CHINA. In a major boost to the offshore business, China Duty Free Group (CDFG) has just introduced a new scheme allowing Mainland visitors to Hainan to spend any of their unspent RMB30,000 (US$4,240) annual allowance online for up to 180 days once they arrive back – and have the goods couriered to their home.
A CDFG spokesperson told The Moodie Davitt Report: “Travellers could not go shopping in CDFG stores [on Hainan Island] in the middle of the COVID-19 outbreak. After getting the government’s approvement as well as support of suppliers, CDFG has launched the Hainan offshore replenishment online service, which aims to serve 16-years old-plus Chinese citizens who leave the island within 180 days. The replenishment online service uses the offshore duty free personal yearly quota.”
The announcement confirms the pledge of CDFG and China International Travel Services (CITS) President Charles Chen in an interview with The Moodie Davitt Report last month, when he said that a key opportunity lay with unspent duty free allowances.
“The Hainan market is extremely big and each year there are so many visitors. We have a quota of RMB30,000 (US$4,230) per person per year but so far the average transaction is around RMB5,000 (US$705). So I said to the brands, we have RMB25,000 (US$3,520) to play with that is travel retail business.”
Now CITS and CDFG, in cooperation with the Hainan and central governments, have found a way to unlock that spend.
Right from the start of the COVID-19 crisis, CDFG has invested heavily in boosting its online activities.
According to state Chinese language media reports seen by The Moodie Davitt Report, CDFG’s online duty free sales are understood to have grown by +200% in Q1, generating a third of total revenues. Offline sales are also picking up fast, already back to 80% of last year’s record levels and expected to climb further in coming days as the crucial May holiday begins.

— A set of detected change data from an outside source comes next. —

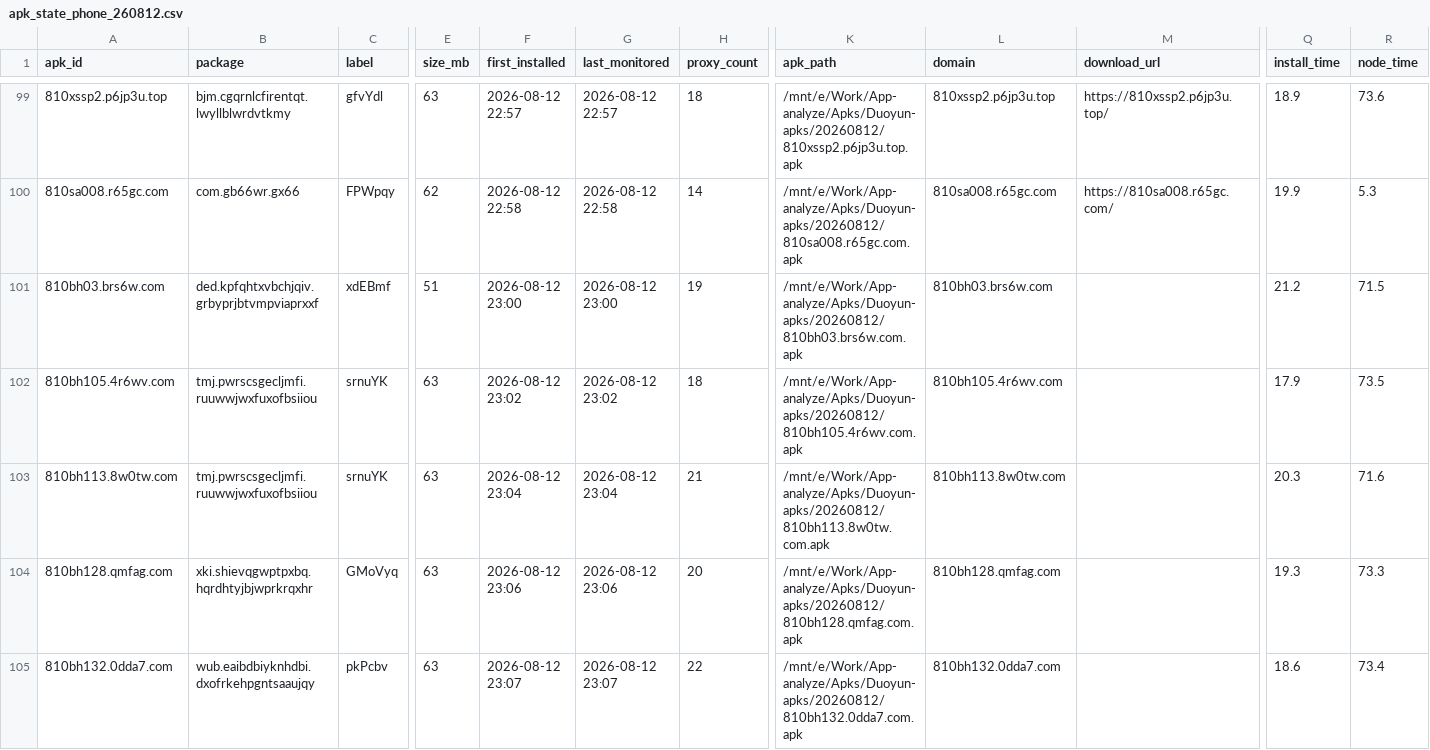
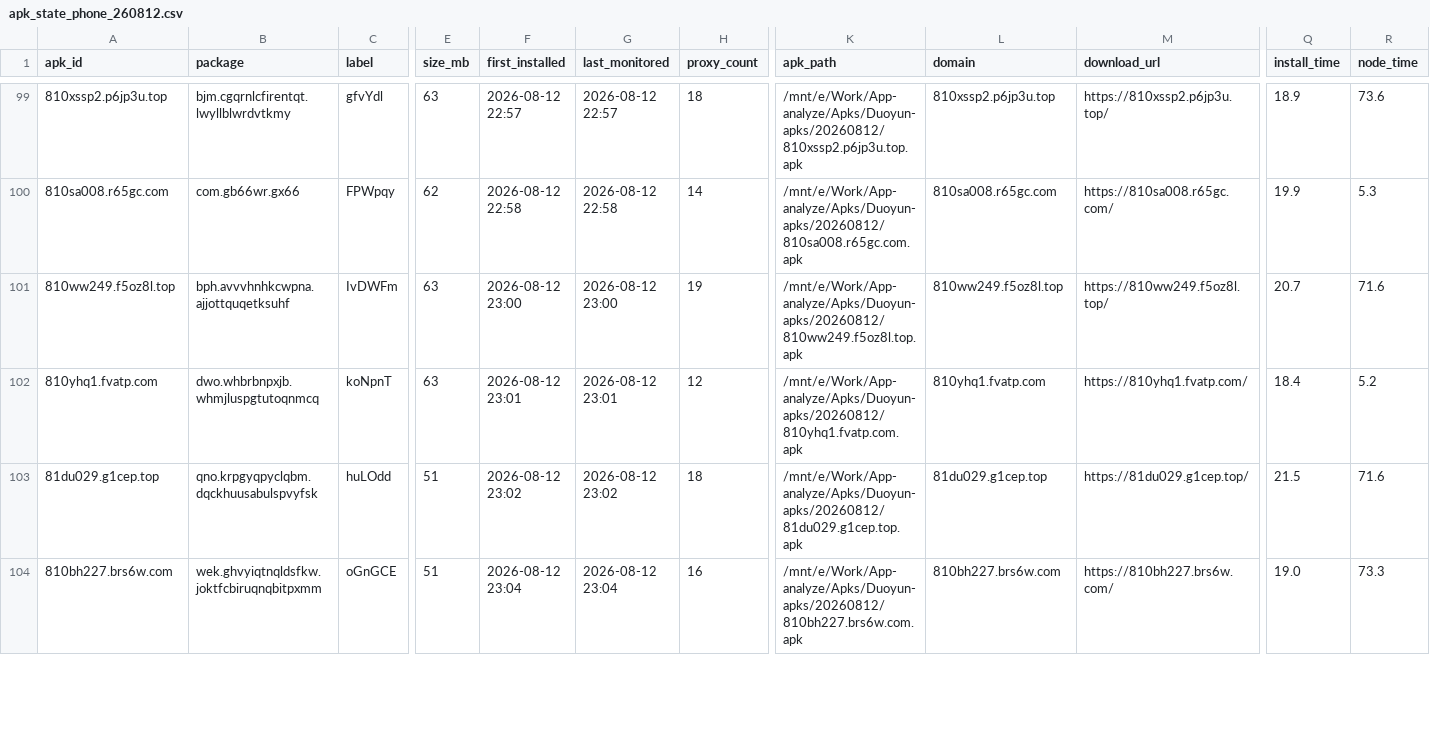
Before and after one commit to minionsjay/APK-Monitor, a CSV file: data/apk_state_phone_260812.csv, drawn as a sheet; only a part is shown, gaps mark what is left out; removed rows and columns are numbered as before the commit, all else as after; rows hold the shown columns only; the diff covers the shown part only; the diff names each change by its address in the sheet, - before the commit and + after, or states it on an @@ line.

```diff
--- a/data/apk_state_phone_260812.csv
+++ b/data/apk_state_phone_260812.csv
-A101 (apk_id): 810bh03.brs6w.com
+A101 (apk_id): 810ww249.f5oz8l.top
-B101 (package): ded.kpfqhtxvbchjqiv.grbyprjbtvmpviaprxxf
+B101 (package): bph.avvvhnhkcwpna.ajjottquqetksuhf
-C101 (label): xdEBmf
+C101 (label): IvDWFm
-E101 (size_mb): 51
+E101 (size_mb): 63
-K101 (apk_path): /mnt/e/Work/App-analyze/Apks/Duoyun-apks/20260812/810bh03.brs6w.com.apk
+K101 (apk_path): /mnt/e/Work/App-analyze/Apks/Duoyun-apks/20260812/810ww249.f5oz8l.top.apk
-L101 (domain): 810bh03.brs6w.com
+L101 (domain): 810ww249.f5oz8l.top
-M101 (download_url): (empty)
+M101 (download_url): https://810ww249.f5oz8l.top/
-Q101 (install_time): 21.2
+Q101 (install_time): 20.7
-R101 (node_time): 71.5
+R101 (node_time): 71.6
+row 102: 810yhq1.fvatp.com | dwo.whbrbnpxjb.whmjluspgtutoqnmcq | koNpnT | 63 | 2026-08-12 23:01 | 2026-08-12 23:01 | 12 | /mnt/e/Work/App-analyze/Apks/Duoyun-apks/20260812/810yhq1.fvatp.com.apk | 810yhq1.fvatp.com | https://810yhq1.fvatp.com/ | 18.4 | 5.2
-A103 (apk_id): 810bh105.4r6wv.com
+A103 (apk_id): 81du029.g1cep.top
-B103 (package): tmj.pwrscsgecljmfi.ruuwwjwxfuxofbsiiou
+B103 (package): qno.krpgyqpyclqbm.dqckhuusabulspvyfsk
-C103 (label): srnuYK
+C103 (label): huLOdd
-E103 (size_mb): 63
+E103 (size_mb): 51
-K103 (apk_path): /mnt/e/Work/App-analyze/Apks/Duoyun-apks/20260812/810bh105.4r6wv.com.apk
+K103 (apk_path): /mnt/e/Work/App-analyze/Apks/Duoyun-apks/20260812/81du029.g1cep.top.apk
-L103 (domain): 810bh105.4r6wv.com
+L103 (domain): 81du029.g1cep.top
-M103 (download_url): (empty)
+M103 (download_url): https://81du029.g1cep.top/
-Q103 (install_time): 17.9
+Q103 (install_time): 21.5
-R103 (node_time): 73.5
+R103 (node_time): 71.6
-row 103: 810bh113.8w0tw.com | tmj.pwrscsgecljmfi.ruuwwjwxfuxofbsiiou | srnuYK | 63 | 2026-08-12 23:04 | 2026-08-12 23:04 | 21 | /mnt/e/Work/App-analyze/Apks/Duoyun-apks/20260812/810bh113.8w0tw.com.apk | 810bh113.8w0tw.com |  | 20.3 | 71.6
-A104 (apk_id): 810bh128.qmfag.com
+A104 (apk_id): 810bh227.brs6w.com
-B104 (package): xki.shievqgwptpxbq.hqrdhtyjbjwprkrqxhr
+B104 (package): wek.ghvyiqtnqldsfkw.joktfcbiruqnqbitpxmm
-C104 (label): GMoVyq
+C104 (label): oGnGCE
-E104 (size_mb): 63
+E104 (size_mb): 51
-F104 (first_installed): 2026-08-12 23:06
+F104 (first_installed): 2026-08-12 23:04
-G104 (last_monitored): 2026-08-12 23:06
+G104 (last_monitored): 2026-08-12 23:04
-H104 (proxy_count): 20
+H104 (proxy_count): 16
-K104 (apk_path): /mnt/e/Work/App-analyze/Apks/Duoyun-apks/20260812/810bh128.qmfag.com.apk
+K104 (apk_path): /mnt/e/Work/App-analyze/Apks/Duoyun-apks/20260812/810bh227.brs6w.com.apk
-L104 (domain): 810bh128.qmfag.com
+L104 (domain): 810bh227.brs6w.com
-M104 (download_url): (empty)
+M104 (download_url): https://810bh227.brs6w.com/
-Q104 (install_time): 19.3
+Q104 (install_time): 19.0
-row 105: 810bh132.0dda7.com | wub.eaibdbiyknhdbi.dxofrkehpgntsaaujqy | pkPcbv | 63 | 2026-08-12 23:07 | 2026-08-12 23:07 | 22 | /mnt/e/Work/App-analyze/Apks/Duoyun-apks/20260812/810bh132.0dda7.com.apk | 810bh132.0dda7.com |  | 18.6 | 73.4
```
Also changed, not shown: 2 added rows elsewhere in this file, 4 other files.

As we have reported regularly, Hainan seems certain to benefit from many Chinese travellers’ unwillingness (or inability due to travel restrictions) to venture overseas this summer. For the Chinese to travel abroad (and shop) in any significant numbers, China must first be considered ‘safe’ by any host destination, as must in turn any destination favoured by Chinese consumers.

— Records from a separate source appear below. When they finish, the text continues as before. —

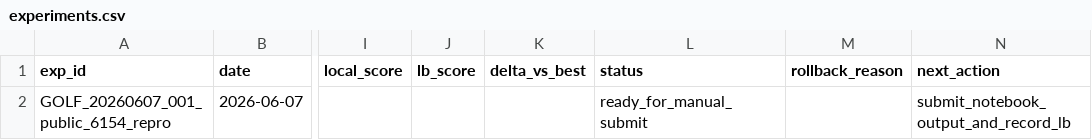
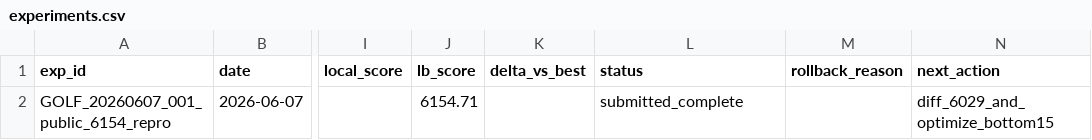
Before and after one commit to whzy3185/kagglegolf, a CSV file: experiments/experiments.csv, drawn as a sheet; only a part is shown, gaps mark what is left out; the diff names each change by its address in the sheet, - before the commit and + after, or states it on an @@ line.

Commit message:
submit: record notebook-output submission for public 6154 baseline

```diff
--- a/experiments/experiments.csv
+++ b/experiments/experiments.csv
-J2 (lb_score): (empty)
+J2 (lb_score): 6154.71
-L2 (status): ready_for_manual_submit
+L2 (status): submitted_complete
-N2 (next_action): submit_notebook_output_and_record_lb
+N2 (next_action): diff_6029_and_optimize_bottom15
```
Also changed, not shown: 8 other files.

That is what makes Hainan so attractive. The island province has recorded just 168 COVID-19 cases, with 162 of the patients having recovered, and only six deaths. On 24 March, several Chinese state media declared the island clear of COVID-19.
On 22 March, Hainan’s provincial government announced a CNY150 million (US$21.2 million) rejuvenation plan for the island’s beleaguered tourism industry with duty free shopping at the heart of its plans.
According to a statement on 7 April by Haikou Customs, sales have picked up encouragingly in the period from 19 February to 30 March.
“With sales of 1.857 million pieces, CNY1.283 billion (US$182 million), and 183,500 shoppers – the main business indicators have returned to about 80% of the same period last year,” the regulatory body said of sales in that timeframe.
In another boost for the island’s tourism sector, China unveiled plans on 15 April to permit visa-free travel to Hainan from May. The policy will allow travellers from 59 countries to visit Hainan for 30 days visa free, Qu Yunhai, Deputy Director of the State Immigration Administration told a press conference in Beijing.
The new rule will mean less stringent visa requirements than elsewhere in China, where travellers have to apply for visas through Chinese consulates abroad.